++++ Data to process ++++

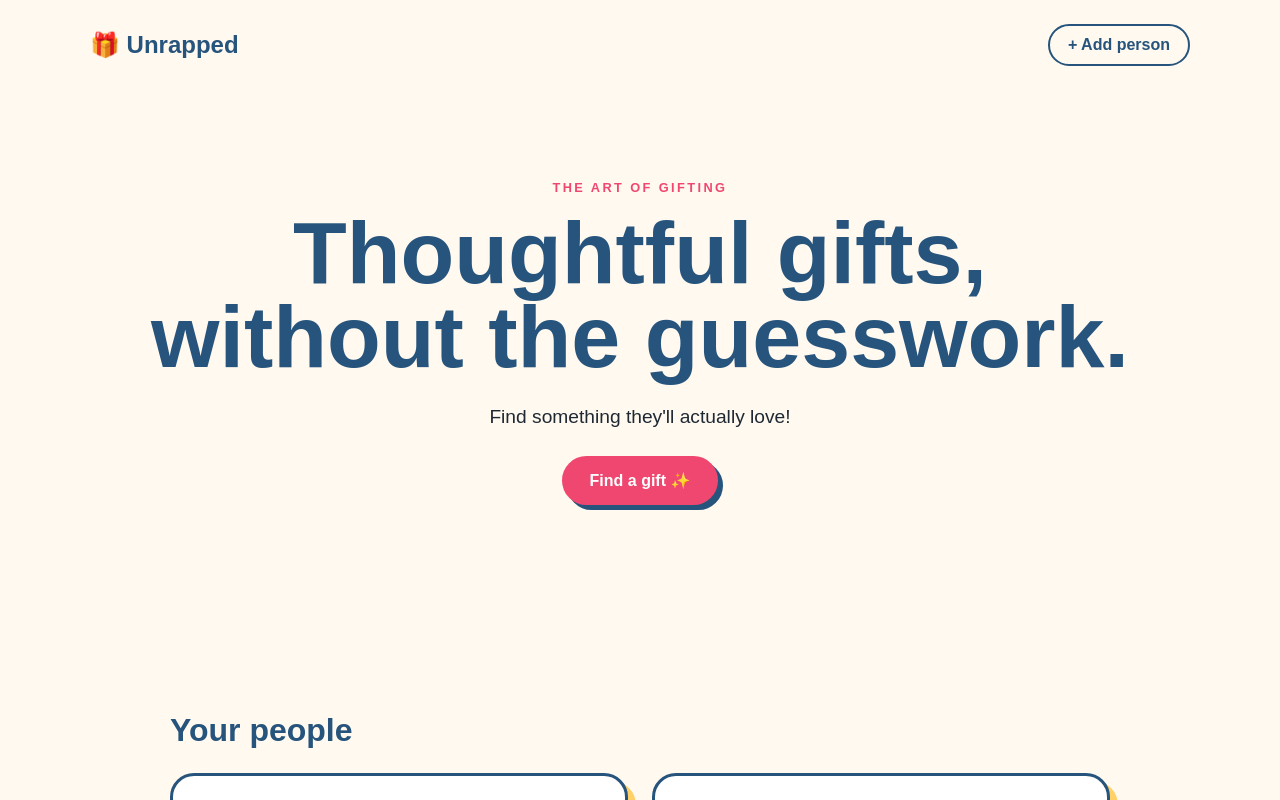
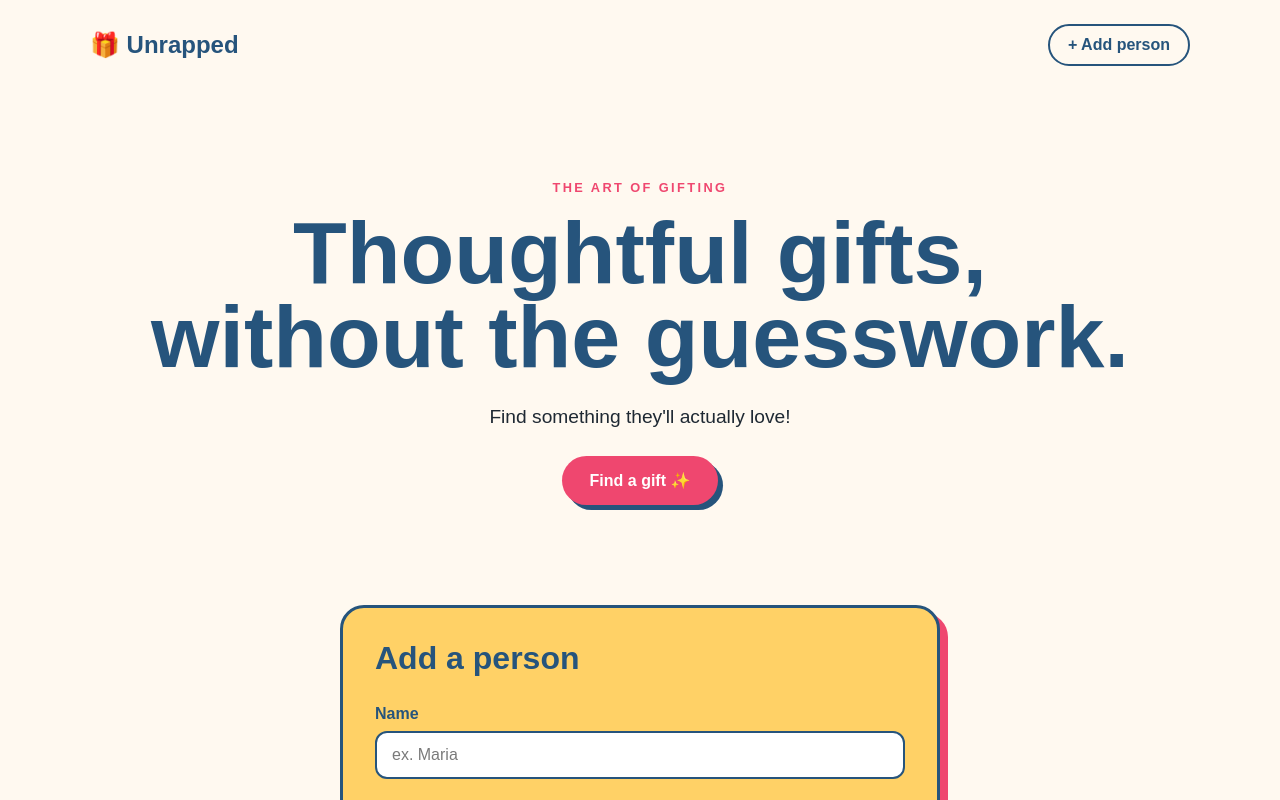
Before and after one commit to mavictorino/unwrapped, a React app in the folder frontend/: page / in a window 1280 px wide. Both pictures are taken after a click on the button "+ Add person". Shown: the top 800 px of the page. Built offline with nearby package versions, Linux system fonts and the light colour scheme; the HTML template or start-up script is replaced by a standard one.

Commit message:
style: form

```diff
--- a/frontend/src/App.css
+++ b/frontend/src/App.css
@@ -147,6 +147,93 @@ main {
   cursor: pointer;
 }
 
+.form-section {
+  margin-bottom: 70px;
+}
+
+.person-form {
+  max-width: 600px;
+  margin: 0 auto;
+  padding: 32px;
+  border: 3px solid var(--navy);
+  border-radius: 24px;
+  background: var(--yellow);
+  box-shadow: 8px 8px 0 var(--pink);
+}
+
+.person-form h2 {
+  margin-top: 0;
+  margin-bottom: 28px;
+  color: var(--navy);
+  font-size: 2rem;
+}
+
+.person-form label {
+  display: flex;
+  flex-direction: column;
+  gap: 8px;
+  margin-bottom: 20px;
+  color: var(--navy);
+  font-weight: 800;
+}
+
+.person-form input {
+  width: 100%;
+  padding: 13px 15px;
+  border: 2px solid var(--navy);
+  border-radius: 12px;
+  background: var(--white);
+  color: var(--text);
+  font-size: 1rem;
+  outline: none;
+}
+
+.person-form input:focus {
+  border-color: var(--pink);
+  box-shadow: 3px 3px 0 var(--green);
+}
+
+.person-form input::placeholder {
+  color: #7a7a7a;
+}
+
+.form-actions {
+  display: flex;
+  justify-content: flex-end;
+  gap: 12px;
+  margin-top: 28px;
+}
+
+.form-actions button {
+  padding: 11px 20px;
+  border: 2px solid var(--navy);
+  border-radius: 999px;
+  font-weight: 800;
+  cursor: pointer;
+}
+
+.form-actions button[type='button'] {
+  background: transparent;
+  color: var(--navy);
+}
+
+.form-actions button[type='submit'] {
+  background: var(--pink);
+  color: var(--white);
+  box-shadow: 4px 4px 0 var(--navy);
+}
+
+.form-actions button[type='button']:hover {
+  background: var(--white);
+}
+
+.form-actions button[type='submit']:hover {
+  transform: translate(2px, 2px);
+  box-shadow: 2px 2px 0 var(--navy)
+}
+
+
+
 @media (max-width: 700px) {
   .hero {
     padding: 60px 0 70px;
--- a/frontend/src/App.jsx
+++ b/frontend/src/App.jsx
@@ -1,24 +1,36 @@
+import { useState } from "react";
 import "./App.css";
 import Header from "./components/Header";
 import PersonCard from "./components/PersonCard";
+import AddPersonForm from "./components/AddPersonForm";
 
 function App() {
-  const people = [
+  const [people, setPeople] = useState([
     {
+      id: 1,
       name: "Ana",
-      interests: ["Coffee", "Books", "Travel"],
+      interests: ["☕ Coffee", "📚 Books", "✈️ Travel"],
       budget: 40,
     },
     {
+      id: 2,
       name: "Leo",
-      interests: ["Gaming", "Music", "Sports"],
+      interests: ["🎮 Gaming", "🎵 Music", "⚽ Sports"],
       budget: 50,
     },
-  ];
+  ]);
+
+  const [showForm, setShowForm] = useState(false);
+
+  function handleAddPerson(newPerson) {
+    setPeople((currentPeople) => [...currentPeople, newPerson]);
+
+    setShowForm(false);
+  }
 
   return (
     <>
-      <Header />
+      <Header onAddPerson={() => setShowForm(true)} />
 
       <main>
         <section className="hero">
@@ -30,12 +42,19 @@ function App() {
             without the guesswork.
           </h1>
 
-          <p>
-            Find something they'll actually love!
-          </p>
+          <p>Find something they'll actually love!</p>
 
           <button>Find a gift ✨</button>
         </section>
+
+        {showForm && (
+          <section className="form-section">
+            <AddPersonForm
+              onAddPerson={handleAddPerson}
+              onCancel={() => setShowForm(false)}
+            />
+          </section>
+        )}
 
         <section className="people-section">
           <h2>Your people</h2>
@@ -43,10 +62,10 @@ function App() {
           <div className="people-grid">
             {people.map((person) => (
               <PersonCard
-              key={person.name}
-              name={person.name}
-              interests={person.interests}
-              budget={person.budget}
+                key={person.id}
+                name={person.name}
+                interests={person.interests}
+                budget={person.budget}
               />
             ))}
           </div>
--- /dev/null
+++ b/frontend/src/components/AddPersonForm.jsx
@@ -0,0 +1,70 @@
+function AddPersonForm({ onAddPerson, onCancel }) {
+  function handleSubmit(event) {
+    event.preventDefault();
+
+    const formData = new FormData(event.target);
+
+    const name = formData.get("name");
+    const interests = formData
+      .get("interests")
+      .split(",")
+      .map((interest) => interest.trim())
+      .filter(Boolean);
+
+    const budget = Number(formData.get("budget"));
+
+    const newPerson = {
+      id: Date.now(),
+      name,
+      interests,
+      budget,
+    };
+
+    onAddPerson(newPerson);
+    event.target.reset();
+  }
+
+  return (
+    <form className="person-form" onSubmit={handleSubmit}>
+      <h2>Add a person</h2>
+
+      <label>
+        Name
+        <input type="text" name="name" placeholder="ex. Maria" required />
+      </label>
+
+      <label>
+        Interestes
+        <input
+        type="text"
+        name="interests"
+        placeholder="ex. Coffee, Books, Travel"
+        required
+        />
+      </label>
+
+      <label>
+        Gift budget
+        <input
+        type="number"
+        name="budget"
+        placeholder="40"
+        min="0"
+        required
+        />
+      </label>
+
+      <div className="form-actions">
+        <button type="button" onClick={onCancel}>
+            Cancel
+        </button>
+
+        <button type="submit">
+            Add person
+        </button>
+      </div>
+    </form>
+  );
+}
+
+export default AddPersonForm
--- a/frontend/src/components/Header.jsx
+++ b/frontend/src/components/Header.jsx
@@ -1,9 +1,9 @@
-function Header() {
+function Header({ onAddPerson }) {
     return (
         <header className="header">
             <a href="/" className="logo"> 🎁 Unrapped </a>
 
-            <button className="header-button">
+            <button className="header-button" onClick={onAddPerson}>
                 + Add person
             </button>
         </header>
```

++++

- [Directions for this task]
The entries are to be written out in full and exactly, apart from the pictures.

- [Response to this task]
Before and after one commit to mavictorino/unwrapped, a React app in the folder frontend/: page / in a window 1280 px wide. Both pictures are taken after a click on the button "+ Add person". Shown: the top 800 px of the page. Built offline with nearby package versions, Linux system fonts and the light colour scheme; the HTML template or start-up script is replaced by a standard one.

Commit message:
style: form

```diff
--- a/frontend/src/App.css
+++ b/frontend/src/App.css
@@ -147,6 +147,93 @@ main {
   cursor: pointer;
 }
 
+.form-section {
+  margin-bottom: 70px;
+}
+
+.person-form {
+  max-width: 600px;
+  margin: 0 auto;
+  padding: 32px;
+  border: 3px solid var(--navy);
+  border-radius: 24px;
+  background: var(--yellow);
+  box-shadow: 8px 8px 0 var(--pink);
+}
+
+.person-form h2 {
+  margin-top: 0;
+  margin-bottom: 28px;
+  color: var(--navy);
+  font-size: 2rem;
+}
+
+.person-form label {
+  display: flex;
+  flex-direction: column;
+  gap: 8px;
+  margin-bottom: 20px;
+  color: var(--navy);
+  font-weight: 800;
+}
+
+.person-form input {
+  width: 100%;
+  padding: 13px 15px;
+  border: 2px solid var(--navy);
+  border-radius: 12px;
+  background: var(--white);
+  color: var(--text);
+  font-size: 1rem;
+  outline: none;
+}
+
+.person-form input:focus {
+  border-color: var(--pink);
+  box-shadow: 3px 3px 0 var(--green);
+}
+
+.person-form input::placeholder {
+  color: #7a7a7a;
+}
+
+.form-actions {
+  display: flex;
+  justify-content: flex-end;
+  gap: 12px;
+  margin-top: 28px;
+}
+
+.form-actions button {
+  padding: 11px 20px;
+  border: 2px solid var(--navy);
+  border-radius: 999px;
+  font-weight: 800;
+  cursor: pointer;
+}
+
+.form-actions button[type='button'] {
+  background: transparent;
+  color: var(--navy);
+}
+
+.form-actions button[type='submit'] {
+  background: var(--pink);
+  color: var(--white);
+  box-shadow: 4px 4px 0 var(--navy);
+}
+
+.form-actions button[type='button']:hover {
+  background: var(--white);
+}
+
+.form-actions button[type='submit']:hover {
+  transform: translate(2px, 2px);
+  box-shadow: 2px 2px 0 var(--navy)
+}
+
+
+
 @media (max-width: 700px) {
   .hero {
     padding: 60px 0 70px;
--- a/frontend/src/App.jsx
+++ b/frontend/src/App.jsx
@@ -1,24 +1,36 @@
+import { useState } from "react";
 import "./App.css";
 import Header from "./components/Header";
 import PersonCard from "./components/PersonCard";
+import AddPersonForm from "./components/AddPersonForm";
 
 function App() {
-  const people = [
+  const [people, setPeople] = useState([
     {
+      id: 1,
       name: "Ana",
-      interests: ["Coffee", "Books", "Travel"],
+      interests: ["☕ Coffee", "📚 Books", "✈️ Travel"],
       budget: 40,
     },
     {
+      id: 2,
       name: "Leo",
-      interests: ["Gaming", "Music", "Sports"],
+      interests: ["🎮 Gaming", "🎵 Music", "⚽ Sports"],
       budget: 50,
     },
-  ];
+  ]);
+
+  const [showForm, setShowForm] = useState(false);
+
+  function handleAddPerson(newPerson) {
+    setPeople((currentPeople) => [...currentPeople, newPerson]);
+
+    setShowForm(false);
+  }
 
   return (
     <>
-      <Header />
+      <Header onAddPerson={() => setShowForm(true)} />
 
       <main>
         <section className="hero">
@@ -30,12 +42,19 @@ function App() {
             without the guesswork.
           </h1>
 
-          <p>
-            Find something they'll actually love!
-          </p>
+          <p>Find something they'll actually love!</p>
 
           <button>Find a gift ✨</button>
         </section>
+
+        {showForm && (
+          <section className="form-section">
+            <AddPersonForm
+              onAddPerson={handleAddPerson}
+              onCancel={() => setShowForm(false)}
+            />
+          </section>
+        )}
 
         <section className="people-section">
           <h2>Your people</h2>
@@ -43,10 +62,10 @@ function App() {
           <div className="people-grid">
             {people.map((person) => (
               <PersonCard
-              key={person.name}
-              name={person.name}
-              interests={person.interests}
-              budget={person.budget}
+                key={person.id}
+                name={person.name}
+                interests={person.interests}
+                budget={person.budget}
               />
             ))}
           </div>
--- /dev/null
+++ b/frontend/src/components/AddPersonForm.jsx
@@ -0,0 +1,70 @@
+function AddPersonForm({ onAddPerson, onCancel }) {
+  function handleSubmit(event) {
+    event.preventDefault();
+
+    const formData = new FormData(event.target);
+
+    const name = formData.get("name");
+    const interests = formData
+      .get("interests")
+      .split(",")
+      .map((interest) => interest.trim())
+      .filter(Boolean);
+
+    const budget = Number(formData.get("budget"));
+
+    const newPerson = {
+      id: Date.now(),
+      name,
+      interests,
+      budget,
+    };
+
+    onAddPerson(newPerson);
+    event.target.reset();
+  }
+
+  return (
+    <form className="person-form" onSubmit={handleSubmit}>
+      <h2>Add a person</h2>
+
+      <label>
+        Name
+        <input type="text" name="name" placeholder="ex. Maria" required />
+      </label>
+
+      <label>
+        Interestes
+        <input
+        type="text"
+        name="interests"
+        placeholder="ex. Coffee, Books, Travel"
+        required
+        />
+      </label>
+
+      <label>
+        Gift budget
+        <input
+        type="number"
+        name="budget"
+        placeholder="40"
+        min="0"
+        required
+        />
+      </label>
+
+      <div className="form-actions">
+        <button type="button" onClick={onCancel}>
+            Cancel
+        </button>
+
+        <button type="submit">
+            Add person
+        </button>
+      </div>
+    </form>
+  );
+}
+
+export default AddPersonForm
--- a/frontend/src/components/Header.jsx
+++ b/frontend/src/components/Header.jsx
@@ -1,9 +1,9 @@
-function Header() {
+function Header({ onAddPerson }) {
     return (
         <header className="header">
             <a href="/" className="logo"> 🎁 Unrapped </a>
 
-            <button className="header-button">
+            <button className="header-button" onClick={onAddPerson}>
                 + Add person
             </button>
         </header>
```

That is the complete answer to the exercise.